TURN LEFT ON MOUNT ROYAL AVENUE.
Maryland Institute, College of Art
1300 West Mount Royal Avenue
The Maryland Institute for the Promotion of the Mechanic Arts was established in 1826 and spent its first 79 years in the upstairs rooms of the Center Market on Baltimore Street. Its Great Hall could fit 6,000 guests for lectures (the leading entertainment of the 19th century) by the country’s foremost speakers. The Market was scorched, along with 1,500 other downtown buildings, in the Great Fire of 1904. A $500 design contest for a new school campus yielded F. Livingston Pell and Harvey Corbett of New York City who delivered a Venetian palazzo executed in gleaming white Beaver Dam marble from Baltimore County. The funds for the main building, dedicated on November 23, 1908, were provided by the State of Maryland and steel baron Andrew Carnegie who had recently sold his U.S. Steel Corporation for $400 million and was busy funding 2,700 libraries and educational facilities around the world. The Maryland Institute’s downtown branch closed in the early 1960s and took on its current name, Maryland Institute, College of Art.

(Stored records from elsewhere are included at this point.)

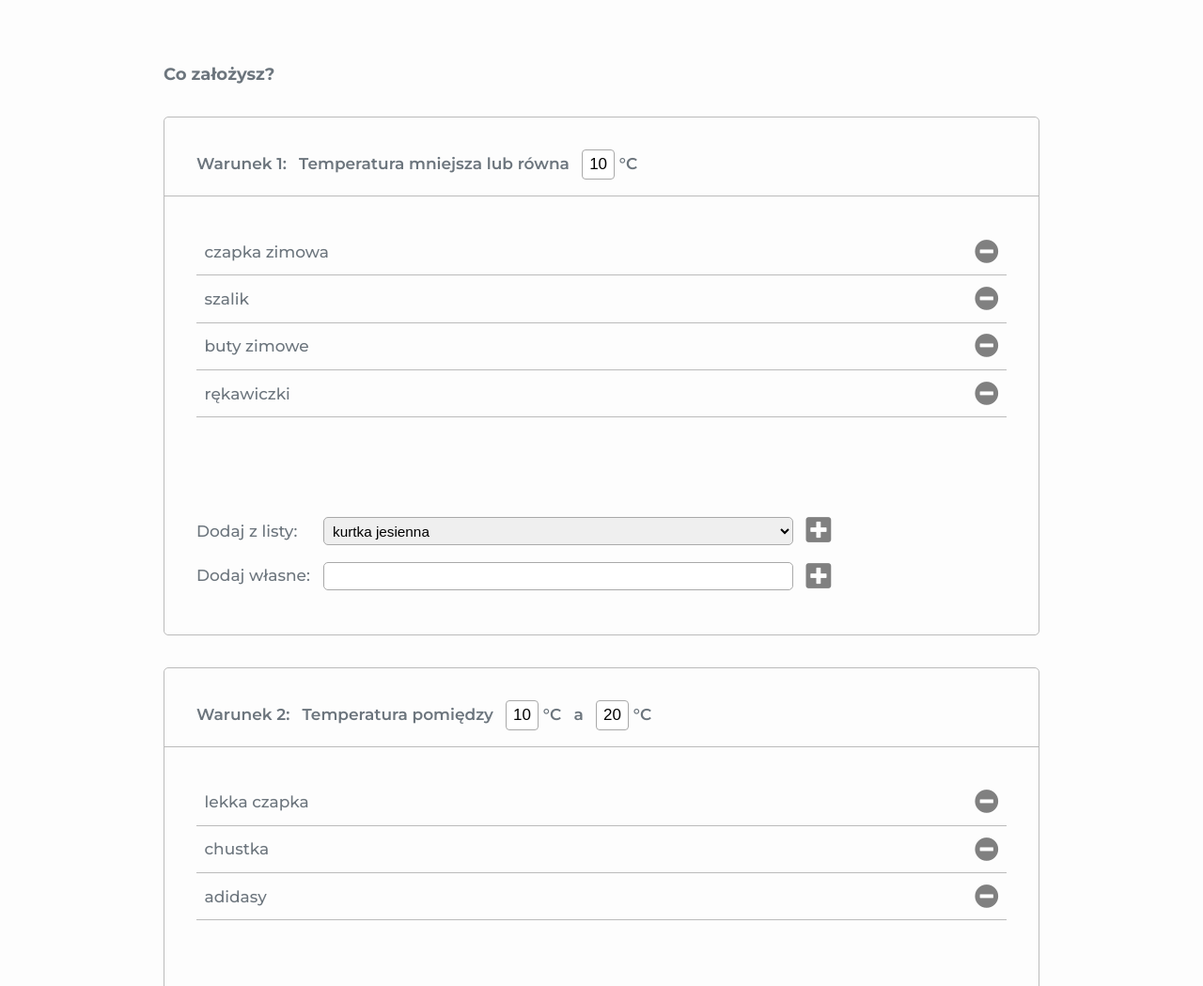
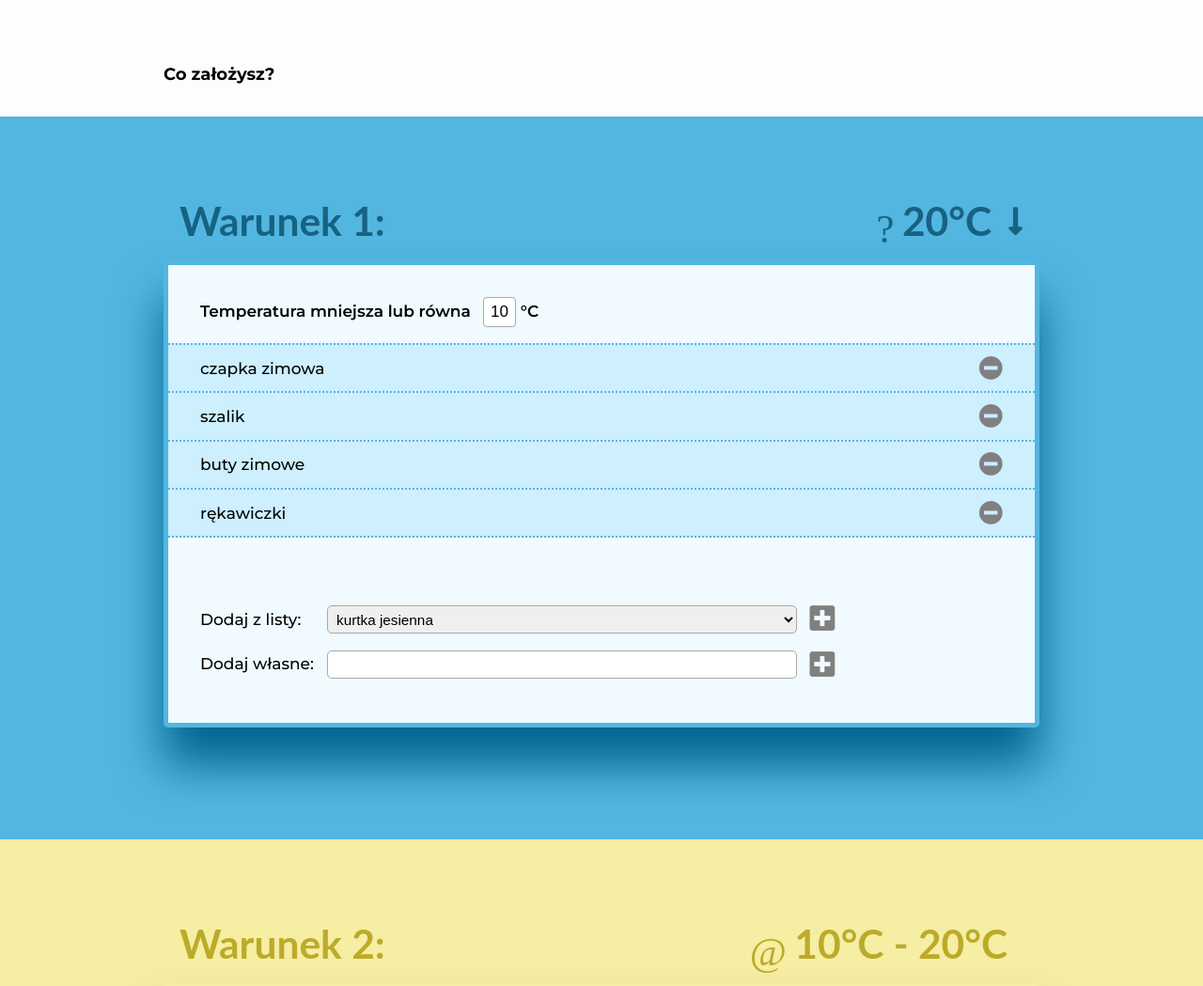
Before and after one commit to jozefowiczanna/meteoszafa, a website: page development/index.html in a window 1280 px wide. Shown: the part 720-1769 px from the top of the page at 94% size. Drawn offline with Linux system fonts and the light colour scheme; a web font is replaced by a local one.

Commit message:
Dodanie zestawu kolorów i ikon dla każdego z warunków

```diff
--- /dev/null
+++ b/components/sass/_background.scss
@@ -0,0 +1,121 @@
+// _background.scss
+
+
+// **********
+// font-size: 1.5rem;
+// padding: 0.5rem;
+// margin-left: -0.5rem;
+// background-color: #1f83ad;
+// color: white;
+// border-radius: 5px;
+// *****************
+
+
+.bgc {
+	padding: 5rem 0 7rem;
+}
+
+.big-wrapper {
+	font-size: 1.8rem;
+	padding: 0 1rem;
+}
+
+.big-text-group {
+	display: flex;
+	align-items: center;
+
+
+	.fas {
+		font-size: 0.8em;
+		padding-bottom: 1rem;
+	}
+
+	.icon {
+		margin-right: 0.5rem;
+	}
+}
+
+.big-text {
+	font-family: 'Lato';
+	font-weight: 700;
+	margin: 0 1rem 1rem 0;
+}
+
+// x y blur shadow for all conditions
+$shadow: 0 40px 50px;
+
+// condition 1 (blue)
+$bgc-01: hsl(198, 70%, 60%);
+$bgc-01_box: hsl(198, 100%, 28%);
+$bgc-01_text: hsl(198, 70%, 30%);
+$bgc-01_light: hsla(198, 95%, 97%, 1);
+$bgc-01_list: hsla(198, 95%, 90%, 1);
+$bgc-01_list-hover: hsla(198, 95%, 85%, 1);
+
+// condition 2 (yellow)
+$bgc-02: hsl(55, 80%, 80%);
+$bgc-02_box: hsl(55, 63%, 35%);
+$bgc-02_text: hsl(53, 64%, 45%);
+$bgc-02_light: hsla(55, 95%, 97%, 1);
+$bgc-02_list: hsla(55, 90%, 90%, 1);
+$bgc-02_list-hover: hsla(55, 90%, 80%, 1);
+$bgc-02-border: hsla(55, 80%, 50%, 1);
+
+// condition 3 (green)
+$bgc-03: hsl(88, 63%, 63%);
+$bgc-03_box: hsl(88, 55%, 30%);
+$bgc-03_text: hsl(88, 73%, 35%);
+$bgc-03_light: hsla(88, 90%, 98%, 1);
+$bgc-03_list: hsla(88, 90%, 90%, 1);
+$bgc-03_list-hover: hsla(88, 90%, 80%, 1);
+
+// condition 4 (gray)
+$bgc-04: hsl(0, 0%, 95%);
+$bgc-04_box: hsl(0, 0%, 50%);
+$bgc-04_text: hsl(0, 0%, 50%);
+$bgc-04_light: hsla(0, 0%, 98%, 1);
+$bgc-04_list: hsl(0, 0%, 95%);
+$bgc-04_list-hover: hsl(0, 0%, 90%);
+$bgc-02-border: hsla(0, 0%, 80%, 1);
+
+// condition 5 (gray blue)
+$bgc-05: hsl(198, 50%, 65%);
+$bgc-05_box: hsl(198, 50%, 30%);
+$bgc-05_text: hsl(198, 50%, 30%);
+$bgc-05_light: hsla(198, 95%, 98%, 1);
+$bgc-05_list: hsla(198, 70%, 93%, 1);
+$bgc-05_list-hover: hsla(198, 70%, 88%, 1);
+
+
+@mixin color-set($sel, $bg, $box, $text, $light, $list, $list-hover, $border) {
+	#{$sel} {
+		background-color: $bg;
+		.bgc-box {
+			border: 5px solid $bg !important;
+			box-shadow: $shadow $box;
+			background-color: $light;
+		}
+		.big-text-group {
+			color: $text;
+		}
+		.list-item {
+			$bw: 2px;
+			$bt: dotted;
+			border-bottom: $bw $bt $border;
+			background-color: $list;
+
+			&:first-of-type {
+				border-top: $bw $bt $border;
+			}
+			&:hover {
+				background-color: $list-hover;
+			}
+		}
+	}
+}
+
+@include color-set(".bgc-01", $bgc-01, $bgc-01_box, $bgc-01_text, $bgc-01_light, $bgc-01_list, $bgc-01_list-hover, $bgc-01);
+@include color-set(".bgc-02", $bgc-02, $bgc-02_box, $bgc-02_text, $bgc-02_light, $bgc-02_list, $bgc-02_list-hover, $bgc-02-border);
+@include color-set(".bgc-03", $bgc-03, $bgc-03_box, $bgc-03_text, $bgc-03_light, $bgc-03_list, $bgc-03_list-hover, $bgc-03);
+@include color-set(".bgc-04", $bgc-04, $bgc-04_box, $bgc-04_text, $bgc-04_light, $bgc-04_list, $bgc-04_list-hover, $bgc-02-border);
+@include color-set(".bgc-05", $bgc-05, $bgc-05_box, $bgc-05_text, $bgc-05_light, $bgc-05_list, $bgc-05_list-hover, $bgc-05);
--- a/components/sass/_base.scss
+++ b/components/sass/_base.scss
@@ -6,7 +6,6 @@ body {
   background-color: #FDFDFD;
   padding: 0;
   margin: 0;
-  color: #6c757d;
 }
 
 .wrapper {
@@ -48,7 +47,9 @@ body {
 }
 
 .cardround {
-  margin-bottom: 2rem;
+  // margin-bottom: 2rem;
+	background-color: #fff;
+	position: relative;
 }
 
 .no-border {
--- a/components/sass/_media.scss
+++ b/components/sass/_media.scss
@@ -89,12 +89,8 @@
 		margin-right: 0.5rem;
 	}
 
-	.list-condition {
-		padding: 2rem;
-	}
-
 	.list-item {
-		padding: 0.7rem 0.5rem;
+		padding: 0.7rem 2rem;
 	}
 
 	.add {
@@ -154,3 +150,21 @@
 		// margin-right: 2rem;
 	}
 }
+
+// =================================
+// background
+@media screen and (min-width: 700px) {
+	.big-wrapper {
+		display: flex;
+		justify-content: space-between;
+		align-items: center;
+		font-size: 2rem;
+	}
+}
+
+
+@media screen and (min-width: 900px) {
+	.big-wrapper {
+		font-size: 2.5rem;
+	}
+}
--- a/components/sass/_nav.scss
+++ b/components/sass/_nav.scss
@@ -3,7 +3,8 @@
 	position: fixed;
 	width: 100%;
 	background-color: $bg-color;
-	z-index: 10;
+	z-index: 999;
+	// box-shadow: 0 0 10px rgba(0, 0, 0, 0.5); // on-scroll
 }
 
 .nav_menu {
--- a/components/sass/_settings.scss
+++ b/components/sass/_settings.scss
@@ -5,7 +5,6 @@
 }
 
 .cardround_header {
-	border-bottom: 1px solid $bc-border-color;
   padding: 1rem;
 	font-weight: 600;
 }
@@ -52,7 +51,6 @@
   display: flex;
   justify-content: space-between;
   align-items: center;
-  border-bottom: 1px solid $bc-border-color;
 	transition: background-color 0.2s;
 
 	&:hover {
--- a/components/sass/_typography.scss
+++ b/components/sass/_typography.scss
@@ -6,6 +6,7 @@ body {
   font-family: 'Montserrat', sans-serif;
   font-size: 1rem;
 	font-weight: 500;
+	color: $text-color;
 }
 
 p {
--- a/components/sass/_variables.scss
+++ b/components/sass/_variables.scss
@@ -14,7 +14,7 @@ $bc-padding-left: 1rem;
 
 $light-blue: #27aae2;
 $bg-color: #FDFDFD;
-$text-color: #6c757d;
+$text-color: #000;
 
 // button colors:
 
@@ -37,12 +37,3 @@ $menu_link-color-hover: #bbb;
 // list
 
 $list-item-hover: #f9f9f9;
-
-
-// condition icons
-
-.diw-thermometer-25 {
-	color: blue;
-	display: inline-block;
-	font-size: 2rem;
-}
--- a/components/sass/style.scss
+++ b/components/sass/style.scss
@@ -3,6 +3,7 @@
 @import '_typography.scss';
 @import '_mixins.scss';
 @import '_base.scss';
+@import '_background.scss';
 @import '_nav.scss';
 @import '_about.scss';
 @import '_settings.scss';
--- a/development/index.html
+++ b/development/index.html
@@ -23,10 +23,11 @@
 	</header>
 
 	<main>
-		<div class="wrapper">
+		<div class="">
 
 			<!-- about -->
 			<section class="section about" id="#about">
+				<div class="wrapper">
 					<div class="about_holder">
 						<div class="about_text-holder">
 							<h1 class="h1-big">METEOSZAFA</h1>
@@ -44,6 +45,7 @@
 						</div>
 						<img class="logo-big" src="images/logo_rain.png" alt="">
 					</div>
+				</div>
 			</section>
 
 			<!-- settings -->
@@ -53,12 +55,23 @@
 					<!-- sethow -->
 
 					<section class="section">
+						<div class="wrapper">
 							<h2 id="sethow">Co założysz?</h2>
+						</div>
 
 						<!-- CONDITION 1 -->
-						<div class="cardround js-condition">
+						<section class="bgc bgc-01">
+							<div class="wrapper">
+								<div class="big-wrapper">
+									<div class="big-text-group big-text">Warunek 1:</div>
+									<div class="big-text-group">
+										<div class="icon diw-thermometer-25"></div>
+										<div class="big-text">20°C</div>
+										<i class="fas fa-long-arrow-alt-down"></i>
+									</div>
+								</div>
+								<div class="cardround bgc-box js-condition">
 									<div class="cardround_header">
-								<span class="condition_text-nr">Warunek 1:</span>
 										<label class="condition_label" for="condition-1">Temperatura mniejsza lub równa</label>
 										<input class="condition_input" type="text" id="condition-1" value="10">
 										<span class="condition_unit">°C</span>
@@ -86,12 +99,22 @@
 									</div><!-- cardround_body -->
 								</div><!-- cardround -->
 								<!-- END OF CONDITION 1 -->
+							</div>
+						</section>
 
 
 						<!-- CONDITION 2 -->
-						<div class="cardround js-condition">
+						<section class="bgc bgc-02">
+							<div class="wrapper">
+								<div class="big-wrapper">
+									<div class="big-text-group big-text">Warunek 2:</div>
+									<div class="big-text-group">
+										<div class="icon diw-thermometer-50"></div>
+										<div class="big-text">10°C - 20°C</div>
+									</div>
+								</div>
+								<div class="cardround bgc-box js-condition">
 									<div class="cardround_header">
-								<span class="condition_text-nr">Warunek 2:</span>
 										<label class="condition_label" for="condition-2a">Temperatura pomiędzy</label>
 										<input class="condition_input" type="text" id="condition-2a" value="10">
 										<span class="condition_unit">°C</span>
@@ -122,11 +145,22 @@
 									</div><!-- cardround_body -->
 								</div><!-- cardround -->
 								<!-- END OF CONDITION 2 -->
+							</div>
+						</section>
 
 						<!-- CONDITION 3 -->
-						<div class="cardround js-condition">
+						<section class="bgc bgc-03">
+							<div class="wrapper">
+								<div class="big-wrapper">
+									<div class="big-text-group big-text">Warunek 3:</div>
+									<div class="big-text-group">
+										<div class="icon diw-thermometer-75"></div>
+										<div class="big-text">20°C</div>
+										<i class="fas fa-long-arrow-alt-up"></i>
+									</div>
+								</div>
+								<div class="cardround bgc-box js-condition">
 									<div class="cardround_header">
-								<span class="condition_text-nr">Warunek 3:</span>
 										<label class="condition_label" for="condition-3">Temperatura powyżej</label>
 										<input class="condition_input" type="text" id="condition-3" value="10">
 										<span class="condition_unit">°C</span>
@@ -154,11 +188,22 @@
 									</div><!-- cardround_body -->
 								</div><!-- cardround -->
 								<!-- END OF CONDITION 3 -->
+							</div>
+						</section>
 
 						<!-- CONDITION 4 -->
-						<div class="cardround js-condition">
+						<section class="bgc bgc-04">
+							<div class="wrapper">
+								<div class="big-wrapper">
+									<div class="big-text-group big-text">Warunek 4:</div>
+									<div class="big-text-group">
+										<div class="icon diw-wind"></div>
+										<div class="big-text">25 km/h</div>
+										<i class="fas fa-long-arrow-alt-up"></i>
+									</div>
+								</div>
+								<div class="cardround bgc-box js-condition">
 									<div class="cardround_header">
-								<span class="condition_text-nr">Warunek 4:</span>
 										<label class="condition_label" for="condition-4">Wiatr większy niż</label>
 										<input class="condition_input" type="text" id="condition-4" value="10">
 										<span class="condition_unit">km/h</span>
@@ -186,12 +231,23 @@
 									</div><!-- cardround_body -->
 								</div><!-- cardround -->
 								<!-- END OF CONDITION 4 -->
+							</div>
+						</section>
 
 						<!-- CONDITION 5 -->
-						<div class="cardround js-condition">
+						<section class="bgc bgc-05">
+							<div class="wrapper">
+								<div class="big-wrapper">
+									<div class="big-text-group big-text">Warunek 5:</div>
+									<div class="big-text-group">
+										<div class="icon diw-rain"></div>
+										<div class="big-text">80%</div>
+										<i class="fas fa-long-arrow-alt-up"></i>
+									</div>
+								</div>
+								<div class="cardround bgc-box js-condition">
 									<div class="cardround_header">
-								<span class="condition_text-nr">Warunek 5:</span>
-								<label class="condition_label" for="condition-5">Wiatr większy niż</label>
+										<label class="condition_label" for="condition-5">Opady większe niż</label>
 										<input class="condition_input" type="text" id="condition-5" value="10">
 										<span class="condition_unit">%</span>
 									</div><!-- cardround_header -->
@@ -218,16 +274,20 @@
 									</div><!-- cardround_body -->
 								</div><!-- cardround -->
 								<!-- END OF CONDITION 5 -->
+							</div>
+						</section>
 
 					</section><!-- sethow -->
 
 					<!-- setwhere -->
 					<section class="section section_where">
+						<div class="wrapper">
 							<h2 id="setwhere">Dokąd pojedziesz?</h2>
 							<div class="boxround">
 								<label class="boxround_select-label" for="select-city">Wybierz miasto:</label>
 								<select class="select boxround_select" name="select-city" id="select-city">
 								</select>
+							</div>
 						</div>
 					</section>
 
```
Also changed, not shown: development/css/style.css. Lines whose indentation alone changed are shown as unchanged.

Corpus Christi Church
Mount Royal Avenue and West Lafayette Street
From his Brooklyn office Irish-born architect Patrick Charles Keely designed over 600 buildings for the Catholic church in the 19th century, including every cathedral in New England for decades. This was one of his last churches, designed in his favored Gothic Revival style in 1885. The wealthy parishioners of Bolton Hill provided a $200,000 construction budget which gave the church walls of Woodstock granite two feet thick; it was the first church in Baltimore formed completely of granite. Consecration took place on New Year’s Day 1891. The soaring octagonal came along in 1912 to take the the place of the truncated original.
TURN AROUND AND RETRACE YOUR STEPS DOWN MOUNT ROYAL AVENUE TO THE TOUR START AT MOUNT ROYAL STATION.